Instructions for the task>
Whenever a line below holds the word "Unternehmen", copy that line.
Top of Information shown
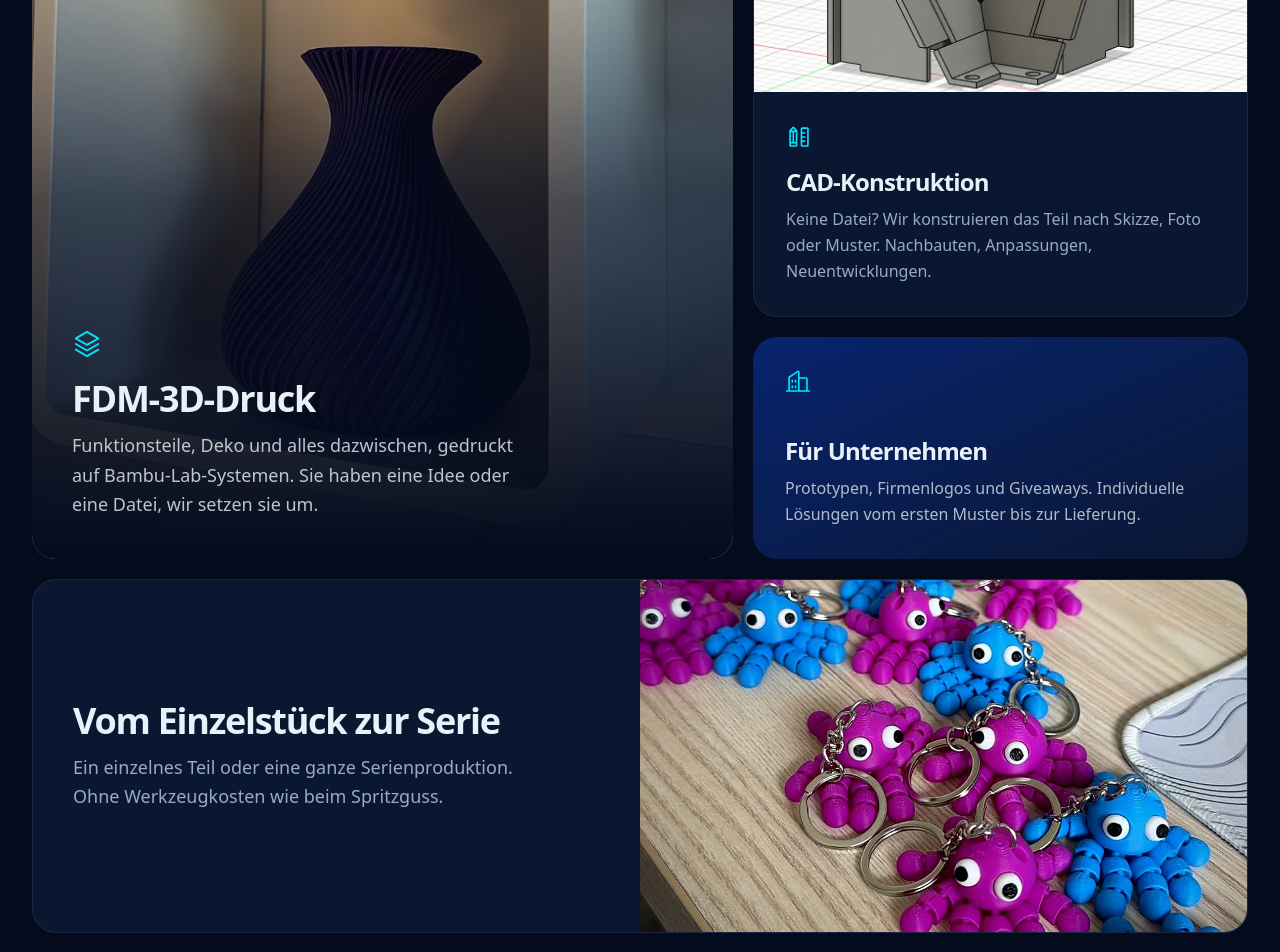
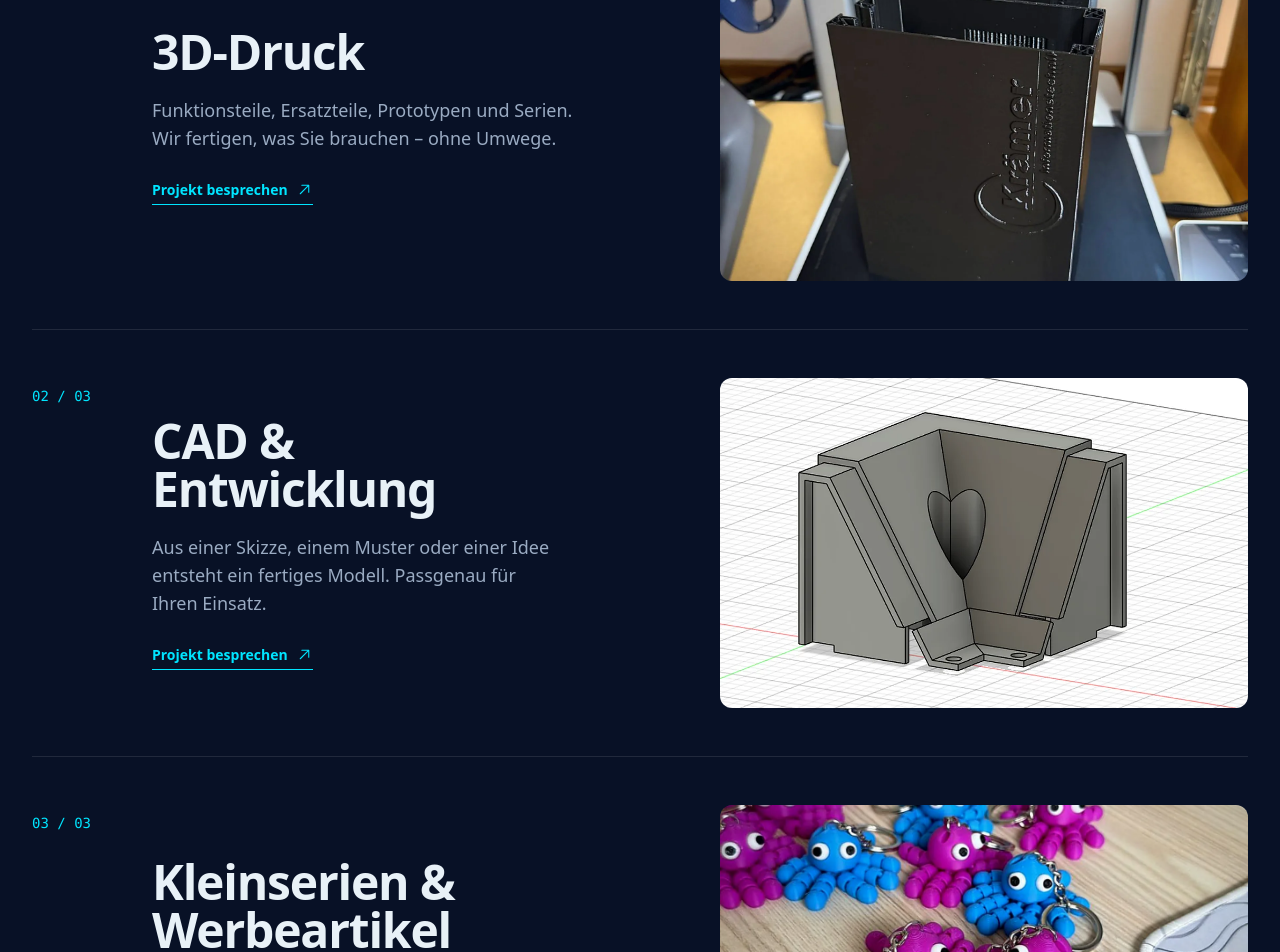
Before and after one commit to LayerInForm/LayerForm, a React (Vite) app: page / in a window 1280 px wide. Shown: the part 3280-4232 px from the top of the page. Built offline with nearby package versions, Linux system fonts and the light colour scheme.

Commit message:
redesign: replace generic service bento with editorial case-led service rows

```diff
--- a/components/CorporateServices.tsx
+++ b/components/CorporateServices.tsx
@@ -1,98 +1,43 @@
 import React from 'react';
-import { Buildings, PencilRuler, Stack } from '@phosphor-icons/react';
+import { ArrowUpRight } from '@phosphor-icons/react';
 import { Reveal } from './effects';
 
-interface CorporateServicesProps {
-  onInquiryClick: () => void;
-}
+interface CorporateServicesProps { onInquiryClick: () => void; }
 
-/** Bento mit genau vier Leistungen */
-export const CorporateServices: React.FC<CorporateServicesProps> = () => (
-  <section id="leistungen" className="relative">
+const SERVICES = [
+  { number: '01', title: '3D-Druck', description: 'Funktionsteile, Ersatzteile, Prototypen und Serien. Wir fertigen, was Sie brauchen – ohne Umwege.', image: '/projects/kraemer-gehaeuse.webp', alt: '3D-gedruckte Gehäuse in Serie' },
+  { number: '02', title: 'CAD & Entwicklung', description: 'Aus einer Skizze, einem Muster oder einer Idee entsteht ein fertiges Modell. Passgenau für Ihren Einsatz.', image: '/projects/cad-aussen.webp', alt: 'CAD-Konstruktion eines Bauteils' },
+  { number: '03', title: 'Kleinserien & Werbeartikel', description: 'Kleine Stückzahlen, personalisierte Produkte und Giveaways für Ihr Unternehmen.', image: '/projects/oktopus-anhaenger.webp', alt: '3D-gedruckte Schlüsselanhänger in Kleinserie' },
+];
+
+export const CorporateServices: React.FC<CorporateServicesProps> = ({ onInquiryClick }) => (
+  <section id="leistungen" className="relative border-y border-white/[.07] bg-[#081126]">
     <div className="mx-auto max-w-7xl px-5 py-24 md:px-8 md:py-32">
       <Reveal>
-        <h2 className="text-4xl font-semibold leading-[1.05] md:text-6xl">Was wir machen</h2>
-        <p className="mt-5 max-w-[56ch] text-lg leading-relaxed text-fg-muted">
-          Von der Idee bis zum fertigen Produkt. Mit Datei oder ohne.
-        </p>
+        <div className="flex flex-wrap items-end justify-between gap-8 border-b border-white/15 pb-10">
+          <div>
+            <p className="mb-5 text-xs font-semibold uppercase tracking-[.2em] text-cyan">Leistungen / LayerForm</p>
+            <h2 className="max-w-[12ch] text-[clamp(3rem,6vw,6rem)] font-semibold leading-[.95] tracking-[-.06em]">Von der Idee<br />zum Objekt.</h2>
+          </div>
+          <p className="max-w-[30ch] text-lg leading-relaxed text-fg-muted">Ein Ansprechpartner. Vom ersten Entwurf bis zum fertigen Bauteil.</p>
+        </div>
       </Reveal>
-
-      <div className="mt-14 grid gap-4 lg:grid-cols-12 lg:grid-rows-[auto_auto_auto] md:gap-5">
-        {/* FDM-3D-Druck: großes Bildfeld */}
-        <Reveal className="lg:col-span-7 lg:row-span-2">
-          <article className="relative flex h-full min-h-[26rem] flex-col justify-end overflow-hidden rounded-panel bg-surface p-7 md:p-10">
-            <img
-              src="/projects/spiralvase.webp"
-              alt=""
-              width={1200}
-              height={900}
-              loading="lazy"
-              className="absolute inset-0 h-full w-full object-cover"
-            />
-            <div className="absolute inset-0 bg-gradient-to-t from-bg via-bg/70 to-bg/0" aria-hidden="true" />
-            <div className="relative">
-              <Stack size={30} className="text-cyan" aria-hidden="true" />
-              <h3 className="mt-5 text-3xl font-semibold md:text-4xl">FDM-3D-Druck</h3>
-              <p className="mt-3 max-w-[44ch] text-lg leading-relaxed text-fg/80">
-                Funktionsteile, Deko und alles dazwischen, gedruckt auf Bambu-Lab-Systemen. Sie haben eine Idee oder eine Datei, wir setzen sie um.
-              </p>
-            </div>
-          </article>
-        </Reveal>
-
-        {/* CAD-Konstruktion: mit Modellansicht */}
-        <Reveal delay={0.06} className="lg:col-span-5">
-          <article className="flex h-full flex-col overflow-hidden rounded-panel border border-white/[.07] bg-surface">
-            <img
-              src="/projects/cad-aussen.webp"
-              alt="CAD-Modell eines Eckteils mit Herz-Aussparung"
-              width={1000}
-              height={750}
-              loading="lazy"
-              className="aspect-[16/8] w-full object-cover"
-            />
-            <div className="p-7 md:p-8">
-              <PencilRuler size={26} className="text-cyan" aria-hidden="true" />
-              <h3 className="mt-4 text-2xl font-semibold">CAD-Konstruktion</h3>
-              <p className="mt-2 leading-relaxed text-fg-muted">
-                Keine Datei? Wir konstruieren das Teil nach Skizze, Foto oder Muster. Nachbauten, Anpassungen, Neuentwicklungen.
-              </p>
-            </div>
-          </article>
-        </Reveal>
-
-        {/* Für Unternehmen */}
-        <Reveal delay={0.1} className="lg:col-span-5">
-          <article className="flex h-full flex-col justify-between rounded-panel bg-gradient-to-br from-deep to-surface p-7 md:p-8">
-            <Buildings size={26} className="text-cyan" aria-hidden="true" />
-            <div className="mt-10">
-              <h3 className="text-2xl font-semibold">Für Unternehmen</h3>
-              <p className="mt-2 leading-relaxed text-fg/75">
-                Prototypen, Firmenlogos und Giveaways. Individuelle Lösungen vom ersten Muster bis zur Lieferung.
-              </p>
-            </div>
-          </article>
-        </Reveal>
-
-        {/* Vom Einzelstück zur Serie: breites Feld */}
-        <Reveal delay={0.08} className="lg:col-span-12">
-          <article className="grid overflow-hidden rounded-panel border border-white/[.07] bg-surface md:grid-cols-2">
-            <div className="flex flex-col justify-center p-7 md:p-10">
-              <h3 className="text-3xl font-semibold md:text-4xl">Vom Einzelstück zur Serie</h3>
-              <p className="mt-3 max-w-[46ch] text-lg leading-relaxed text-fg-muted">
-                Ein einzelnes Teil oder eine ganze Serienproduktion. Ohne Werkzeugkosten wie beim Spritzguss.
-              </p>
-            </div>
-            <img
-              src="/projects/oktopus-anhaenger.webp"
-              alt="Serie gedruckter Oktopus-Schlüsselanhänger in Pink und Blau"
-              width={1200}
-              height={900}
-              loading="lazy"
-              className="aspect-[16/10] h-full w-full object-cover md:aspect-auto md:max-h-[22rem]"
-            />
-          </article>
-        </Reveal>
+      <div className="divide-y divide-white/10">
+        {SERVICES.map((s) => (
+          <Reveal key={s.number}>
+            <article className="group grid items-center gap-7 py-9 md:grid-cols-[5rem_minmax(0,1fr)_minmax(0,1fr)] md:gap-10 md:py-12">
+              <span className="self-start pt-2 font-mono text-sm text-cyan">{s.number} / 03</span>
+              <div>
+                <h3 className="max-w-[12ch] text-3xl font-semibold tracking-tight md:text-5xl">{s.title}</h3>
+                <p className="mt-5 max-w-[42ch] text-base leading-relaxed text-fg-muted md:text-lg">{s.description}</p>
+                <button onClick={onInquiryClick} className="mt-7 inline-flex items-center gap-2 border-b border-cyan pb-1 text-sm font-semibold text-cyan transition-colors hover:text-white">Projekt besprechen <ArrowUpRight size={17} aria-hidden="true" /></button>
+              </div>
+              <div className="relative aspect-[16/10] overflow-hidden rounded-xl bg-surface">
+                <img src={s.image} alt={s.alt} width={1200} height={750} loading="lazy" className="h-full w-full object-cover transition-transform duration-700 group-hover:scale-[1.04]" />
+              </div>
+            </article>
+          </Reveal>
+        ))}
       </div>
     </div>
   </section>
```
Bottom of Information shown
Answer section>
+  { number: '03', title: 'Kleinserien & Werbeartikel', description: 'Kleine Stückzahlen, personalisierte Produkte und Giveaways für Ihr Unternehmen.', image: '/projects/oktopus-anhaenger.webp', alt: '3D-gedruckte Schlüsselanhänger in Kleinserie' },
-        {/* Für Unternehmen */}
-              <h3 className="text-2xl font-semibold">Für Unternehmen</h3>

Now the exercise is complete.